This relates to the Beech 1900 incident of 9 April 2010... http://3rdlevelnz.blogspot.com/2010/04/eagle-beech-makes-emergency-landing.html
Source : http://www.northernadvocate.co.nz/local/news/so-this-is-where-im-going-to-die/3912503/

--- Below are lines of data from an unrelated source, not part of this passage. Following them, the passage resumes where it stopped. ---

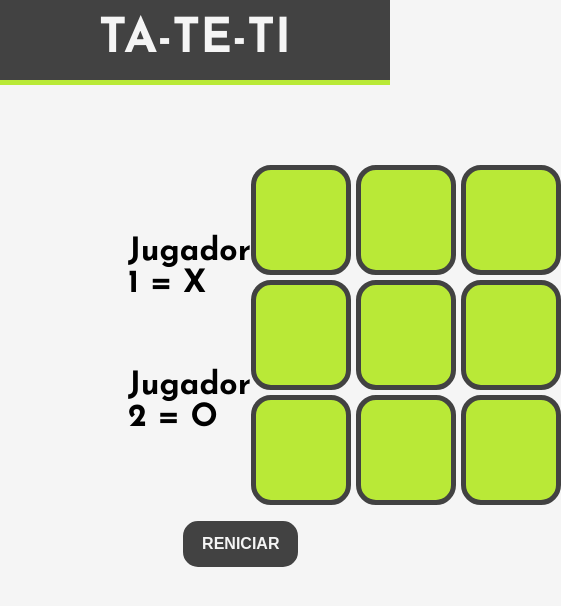
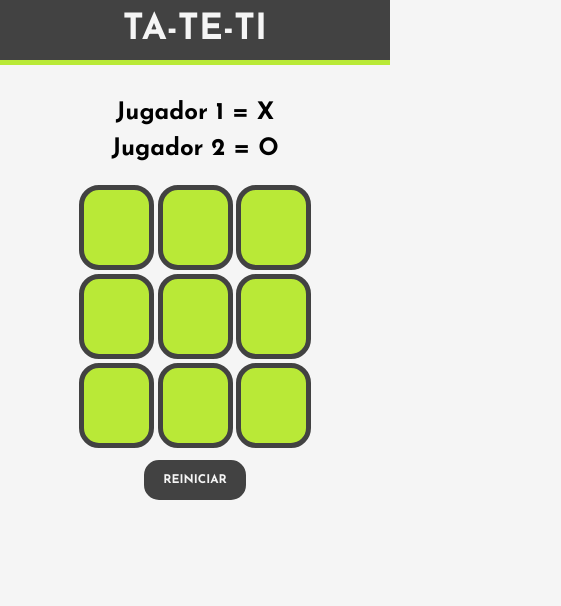
Before and after one commit to teraclitos/TA-TE-TI, a plain HTML site: page index.html in a window 390 px wide. Shown: the whole page, 561 px wide, since content can reach past the window. Drawn offline with Linux system fonts and the light colour scheme.

Commit message:
haciendolo responsive

```diff
--- a/css/global.css
+++ b/css/global.css
@@ -1,11 +1,11 @@
 /* Reset */
 @import url(./reset.css);
 /* Fonts */
-@import url('https://fonts.googleapis.com/css2?family=Josefin+Sans:wght@400;700&display=swap');
+@import url("https://fonts.googleapis.com/css2?family=Josefin+Sans:wght@400;700&display=swap");
 
 /* Estilos globales */
 body {
-  font-family: 'Josefin Sans', sans-serif;
+  font-family: "Josefin Sans", sans-serif;
   background-color: #f5f5f5;
 }
 
@@ -28,22 +28,41 @@ h1 {
   justify-content: center;
   align-items: center;
   margin-top: 1rem;
-
 }
 
-.flex {display: flex; justify-content: space-evenly; margin-top: 2rem;}
+.flex-big {
+  display: flex;
+  justify-content: space-evenly;
+  margin-top: 2rem;
+}
 
-.players {display: flex;flex-direction: column; justify-content: space-evenly; font-size: 2rem; font-weight: 700; margin-left: 8rem;}
+.flex-small {
+  display: flex;
+  flex-direction: column;
+  margin-right: 8rem;
+}
+
+.players {
+  display: flex;
+  flex-direction: column;
+  justify-content: center;
+  font-size: 2rem;
+  font-weight: 700;
+  margin-left: 8rem;
+}
+.player-1 {
+  margin-bottom: 2rem;
+}
 
 .board {
   display: grid;
-  grid-template-columns: 100px 100px 100px;
-  gap: 5px;
-  margin-right: 8rem;
+  grid-template-columns: 6.25rem 6.25rem 6.25rem;
+  gap: 0.3125rem;
+  align-self: center;
 }
 
 .squares {
-  height: 100px;
+  height: 6.25rem;
   border: 5px solid #424242;
   border-radius: 20px;
   display: flex;
@@ -55,12 +74,12 @@ h1 {
   cursor: pointer;
 }
 
-
 .squares:active {
   background-color: #b9e937;
 }
 
-button {
+.button-reset {
+  align-self: center;
   border: 4px solid #424242;
   background-color: #424242;
   color: #f5f5f5;
@@ -70,14 +89,15 @@ button {
   border-radius: 15px;
   transition: 0.2s;
   cursor: pointer;
+  margin-top: 1rem;
 }
 
-button:hover {
+.button-reset:hover {
   background-color: #f5f5f5;
   color: #424242;
 }
 
-button:active {
+.button-reset:active {
   background-color: #424242;
   color: #424242;
 }
@@ -86,6 +106,36 @@ button:active {
   height: 2rem;
   font-size: 2rem;
 }
-.vacio{flex-grow: 8;}
 
-.button{flex-grow: 4;}
+@media (max-width: 950px) {
+  .flex-big {
+    display: flex;
+    flex-direction: column;
+    align-items: center;
+    justify-content: space-around;
+    margin-top: 0;
+  }
+  .players {
+    display: flex;
+    align-items: center;
+    flex-direction: column;
+    justify-content: center;
+    font-size: 2rem;
+    font-weight: 700;
+    margin-left: 0;
+    margin-bottom: 2rem;
+  }
+  .flex-small {
+    display: flex;
+    flex-direction: column;
+    margin-right: 0;
+  }
+  .player-1 {
+    margin-bottom: 1rem;
+  }
+}
+@media (max-width: 500px) {
+  :root {
+    font-size: 12px;
+  }
+}
--- a/index.html
+++ b/index.html
@@ -18,11 +18,12 @@
     </header>
     <div class="centered" id="result" style="font-size: 1.8rem"></div>
 
-    <div class="flex">
+    <div class="flex-big">
       <div class="players">
-        <div>Jugador 1 = X</div>
-        <div>Jugador 2 = O</div>
+        <h3 class="player-1">Jugador 1 = X</h3>
+        <h3>Jugador 2 = O</h3>
       </div>
+      <div class="flex-small">
         <div class="board">
           <div class="squares"></div>
           <div class="squares"></div>
@@ -34,12 +35,9 @@
           <div class="squares"></div>
           <div class="squares"></div>
         </div>
+        <div id="resetButton" class="button-reset">
+          <span>REINICIAR</span>
         </div>
-
-    <div class="centered">
-      <div class="vacio"></div>
-      <div class="button">
-        <button id="resetButton">RENICIAR</button>
       </div>
     </div>
   </body>
```
Lines whose indentation alone changed are shown as unchanged.
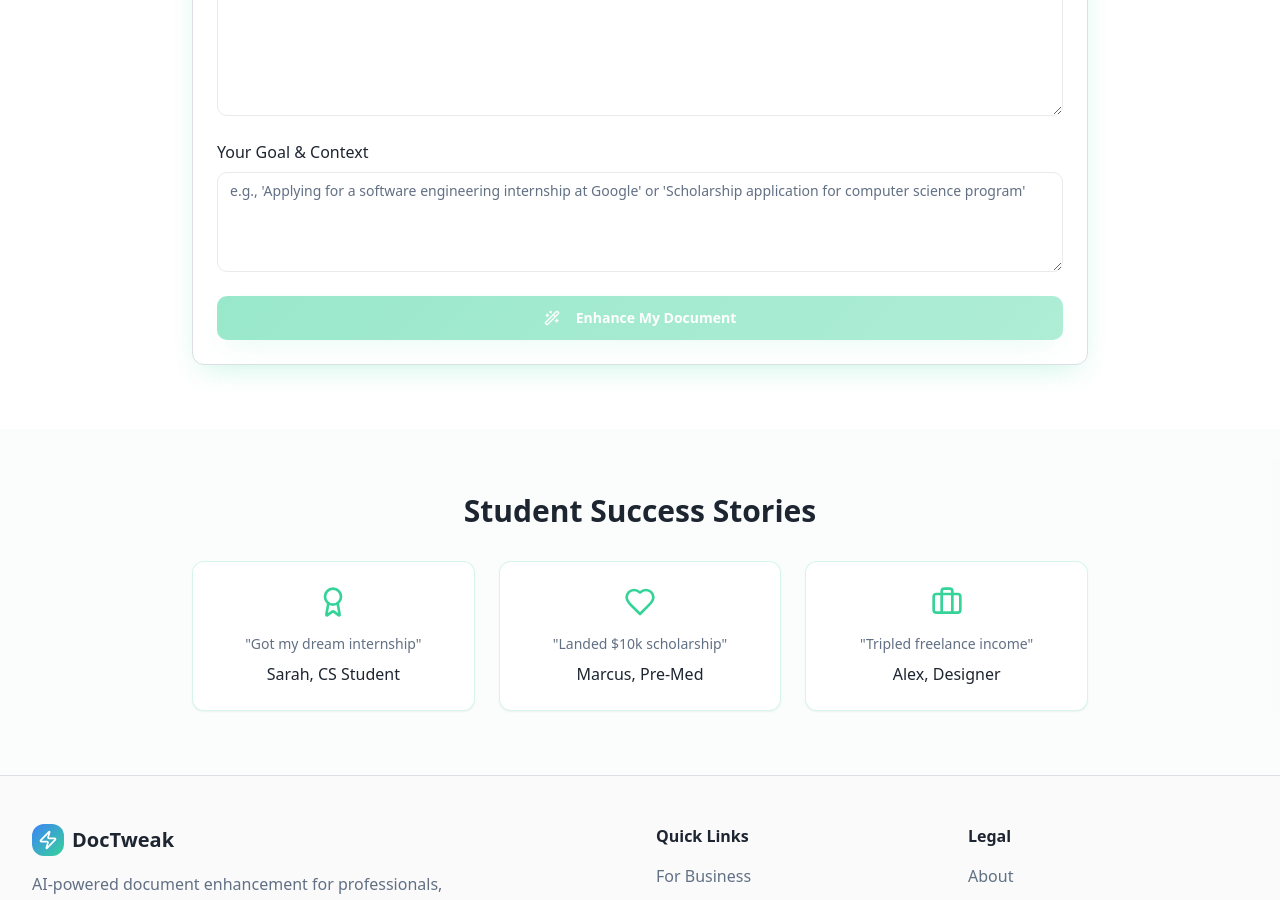
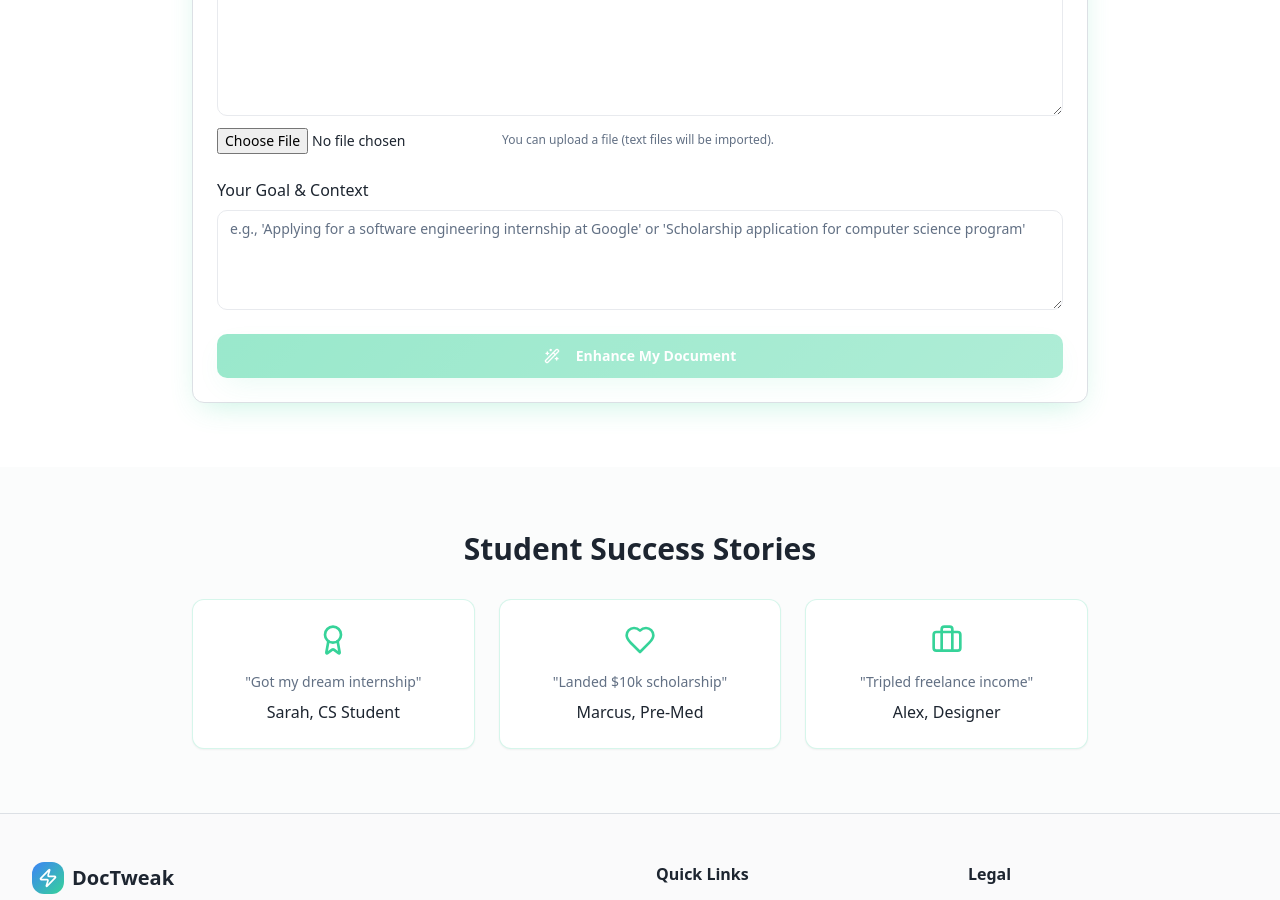
Before and after one commit to yashdavece/doc_tweak, a React (Vite) app: page /students in a window 1280 px wide. Shown: the part 1320-2220 px from the top of the page. Built offline with nearby package versions, Linux system fonts and the light colour scheme.

Commit message:
file upload feature

```diff
--- a/src/pages/Business.tsx
+++ b/src/pages/Business.tsx
@@ -19,6 +19,8 @@ import {
 const Business = () => {
   const [document, setDocument] = useState("");
   const [context, setContext] = useState("");
+  const [uploadedFile, setUploadedFile] = useState<File | null>(null);
+  const [fileName, setFileName] = useState("");
   const [isProcessing, setIsProcessing] = useState(false);
   const [tweakedDocument, setTweakedDocument] = useState("");
 
@@ -30,11 +32,13 @@ const Business = () => {
     await new Promise(resolve => setTimeout(resolve, 2000));
 
     // Mock AI response
-    setTweakedDocument(`ENHANCED BUSINESS DOCUMENT
+  setTweakedDocument(`ENHANCED BUSINESS DOCUMENT
 
 ${document}
 
-[AI Enhancement Applied: Professional tone optimized for ${context}. Enhanced clarity, structure, and persuasive language while maintaining technical accuracy.]`);
+${fileName ? `Attached file: ${fileName}
+
+` : ""}[AI Enhancement Applied: Professional tone optimized for ${context}. Enhanced clarity, structure, and persuasive language while maintaining technical accuracy.]`);
 
     setIsProcessing(false);
   };
@@ -137,6 +141,39 @@ ${document}
                   value={document}
                   onChange={(e) => setDocument(e.target.value)}
                 />
+                <div className="mt-3 flex items-start gap-3">
+                  <input
+                    id="file"
+                    type="file"
+                    accept=".txt,.md,text/*,application/pdf,application/msword,application/vnd.openxmlformats-officedocument.wordprocessingml.document"
+                    onChange={async (e) => {
+                      const file = e.target.files?.[0];
+                      if (!file) return;
+                      setUploadedFile(file);
+                      setFileName(file.name);
+                      try {
+                        if (file.type.startsWith("text/") || /\.(md|txt|json)$/i.test(file.name)) {
+                          const text = await file.text();
+                          setDocument(text);
+                        }
+                      } catch (err) {
+                        console.error("Failed to read uploaded file:", err);
+                      }
+                    }}
+                    className="text-sm"
+                  />
+                  <div className="text-sm mt-1">
+                    {fileName ? (
+                      <div className="flex items-center gap-2">
+                        <span className="font-medium">Uploaded:</span>
+                        <span className="truncate max-w-xs">{fileName}</span>
+                        <button type="button" onClick={() => { setUploadedFile(null); setFileName(""); }} className="text-xs text-muted-foreground underline ml-2">Remove</button>
+                      </div>
+                    ) : (
+                      <p className="text-xs text-muted-foreground">You can upload a file (text files will be imported).</p>
+                    )}
+                  </div>
+                </div>
               </div>
 
               <div>
--- a/src/pages/Students.tsx
+++ b/src/pages/Students.tsx
@@ -19,6 +19,8 @@ import {
 const Students = () => {
   const [document, setDocument] = useState("");
   const [context, setContext] = useState("");
+  const [uploadedFile, setUploadedFile] = useState<File | null>(null);
+  const [fileName, setFileName] = useState("");
   const [isProcessing, setIsProcessing] = useState(false);
   const [tweakedDocument, setTweakedDocument] = useState("");
 
@@ -30,11 +32,13 @@ const Students = () => {
     await new Promise(resolve => setTimeout(resolve, 2000));
 
     // Mock AI response
-    setTweakedDocument(`ENHANCED STUDENT DOCUMENT
+  setTweakedDocument(`ENHANCED STUDENT DOCUMENT
 
 ${document}
 
-[AI Enhancement Applied: Optimized for ${context}. Enhanced personal voice, improved structure, and strengthened impact while maintaining authenticity.]`);
+${fileName ? `Attached file: ${fileName}
+
+` : ""}[AI Enhancement Applied: Optimized for ${context}. Enhanced personal voice, improved structure, and strengthened impact while maintaining authenticity.]`);
 
     setIsProcessing(false);
   };
@@ -137,6 +141,39 @@ ${document}
                   value={document}
                   onChange={(e) => setDocument(e.target.value)}
                 />
+                <div className="mt-3 flex items-start gap-3">
+                  <input
+                    id="file"
+                    type="file"
+                    accept=".txt,.md,text/*,application/pdf,application/msword,application/vnd.openxmlformats-officedocument.wordprocessingml.document"
+                    onChange={async (e) => {
+                      const file = e.target.files?.[0];
+                      if (!file) return;
+                      setUploadedFile(file);
+                      setFileName(file.name);
+                      try {
+                        if (file.type.startsWith("text/") || /\.(md|txt|json)$/i.test(file.name)) {
+                          const text = await file.text();
+                          setDocument(text);
+                        }
+                      } catch (err) {
+                        console.error("Failed to read uploaded file:", err);
+                      }
+                    }}
+                    className="text-sm"
+                  />
+                  <div className="text-sm mt-1">
+                    {fileName ? (
+                      <div className="flex items-center gap-2">
+                        <span className="font-medium">Uploaded:</span>
+                        <span className="truncate max-w-xs">{fileName}</span>
+                        <button type="button" onClick={() => { setUploadedFile(null); setFileName(""); }} className="text-xs text-muted-foreground underline ml-2">Remove</button>
+                      </div>
+                    ) : (
+                      <p className="text-xs text-muted-foreground">You can upload a file (text files will be imported).</p>
+                    )}
+                  </div>
+                </div>
               </div>
 
               <div>
```
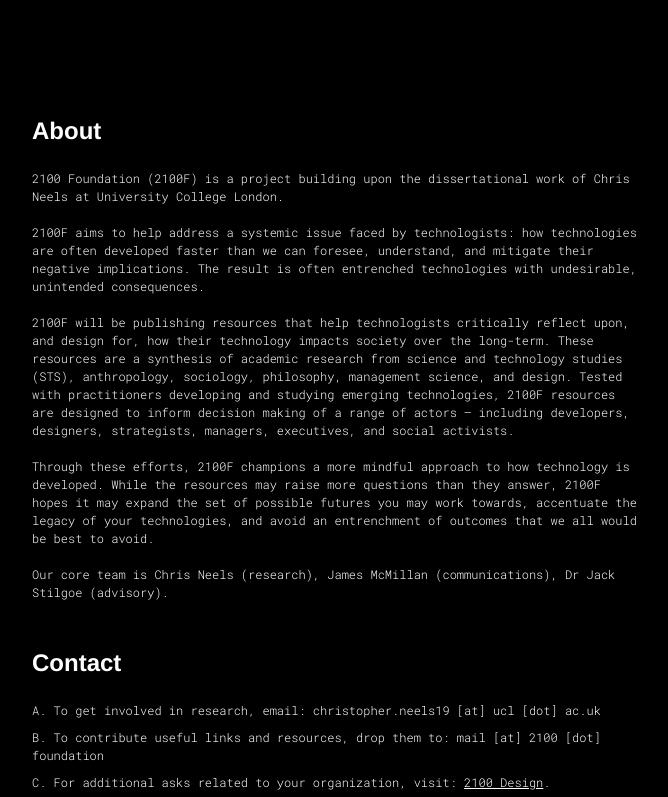
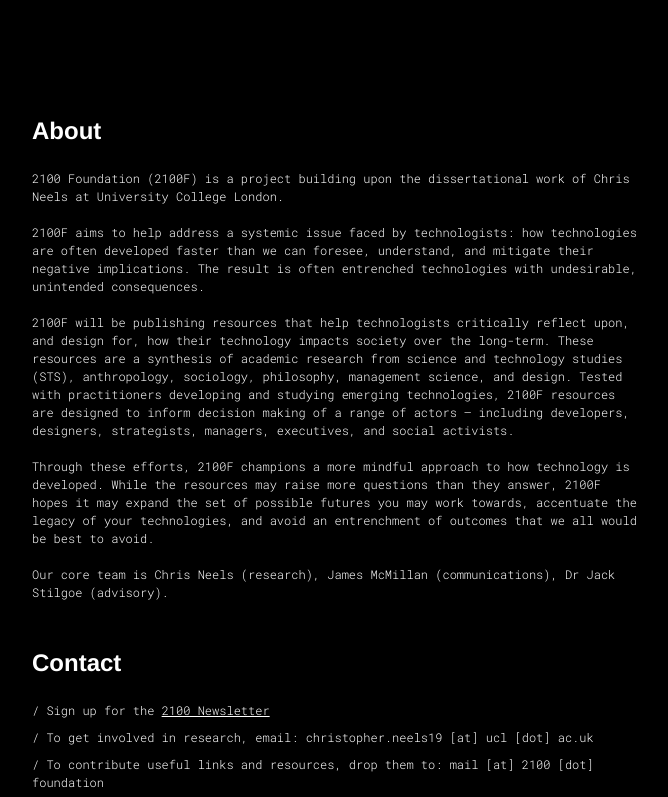
Before and after one commit to chrisneels/2100foundation.github.io, a plain HTML site: page index.html in a window 1280 px wide. Shown: the part 151-948 px from the top of the page, without its empty margins (305-973 px from the left). Drawn offline with Linux system fonts and the light colour scheme.

Commit message:
adding newsletter

```diff
--- a/index.html
+++ b/index.html
@@ -38,9 +38,10 @@
         <p>Our core team is Chris Neels (research), James McMillan (communications), Dr Jack Stilgoe (advisory).</p>
 
         <h2>Contact</h2>
-        <p class="tightlist">A. To get involved in research, email: christopher.neels19 [at] ucl [dot] ac.uk</p>
-        <p class="tightlist">B. To contribute useful links and resources, drop them to: mail [at] 2100 [dot] foundation</p>
-        <p class="tightlist">C. For additional asks related to your organization, visit: <a href="http://2100.design" target=”_blank”>2100 Design</a>.</p>
+        <p class="tightlist">/ Sign up for the <a href="http://2100.substack.com" target=”_blank”>2100 Newsletter</a></p>
+        <p class="tightlist">/ To get involved in research, email: christopher.neels19 [at] ucl [dot] ac.uk</p>
+        <p class="tightlist">/ To contribute useful links and resources, drop them to: mail [at] 2100 [dot] foundation</p>
+        <p class="tightlist">/ For additional asks related to your organization, visit: <a href="http://2100.design" target=”_blank”>2100 Design</a></p>
 
         <h2>Helpful Links</h2>
         <p>To tide you over until resources are ready, here are a few links to related institutions and resources that may be of help:</p>
```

"So this is where I'm going to die, in a bay in New Zealand, what will the folks back home think?" Just seconds into his flight to Whangarei from Auckland last Friday American visitor Chuck Weikel knew something was "seriously wrong" when loud banging started coming from the back of the 8.10am flight. The rear cargo door of the 19-seat Eagle Air Beech 1900D plane, with nine passengers and two pilots on board, had opened during the take-off from Auckland Airport and the plane had to make an emergency landing. The aircraft landed without any problems, but the five minutes or so in between were a worrying time for Mr Weikel and his fellow passengers. He wondered how the door could have come open and suspects it had simply "not been closed properly before take off". "We took off then almost immediately after the wheels went up and we started gaining a bit of speed you could hear a slow banging from behind," Mr Weikel said. "Then it got louder and it was BANG! BANG! BANG! twice a second. At the time I didn't know what it was, but I thought to myself 'there's something seriously wrong here'. "When it banged there were air pressure waves coming into the cabin that you could feel as the door opened and shut. The whole thing was weird." The pilot's voice came over the loud speaker, but he could not be heard because of the loud banging, which added to the drama. "There wasn't any panic that I saw, although one woman was a bit upset, and the pilots were both so calm throughout it all," he said. "I had a very near miss on the road [in the US several years ago] and just like that time I was thinking 'so this is where I'm going to die, in a bay in New Zealand, what will the folks back home think'?" The Maryland native and ex- US military man has flown all around the world, but reckons Friday's flight was his worst experience yet. He set off from Dulles Airport, Washington, on Wednesday last week, US time, arriving in Auckland about 4.45am on Friday, meaning a few hours wait before the 8.10am flight to Whangarei. Mr Weikel thought it strange once aboard the plane that the pilot said they would be playing a safety announcement before taking off, but none was played. "The whole thing [process] seemed fairly loose. When we landed and I went to the Air NZ desk to say "I'm off the flight that had to make an emergency landing', they said 'what emergency landing'," he said. "But it did help with my jet lag. I was pretty tired after 24 to 26 hours of flying, but I was quite lucid after all that. There was a big sense of relief when we landed." The ordeal has not put Mr Weikel off flying, in fact he leaves tomorrow to fly back to the States. Transport Accident Investigation Commission spokesman Peter Northcote said two investigators were looking into the incident. Air New Zealand public affairs spokesman Mark Street did not return calls to comment on Mr Weikel's concerns.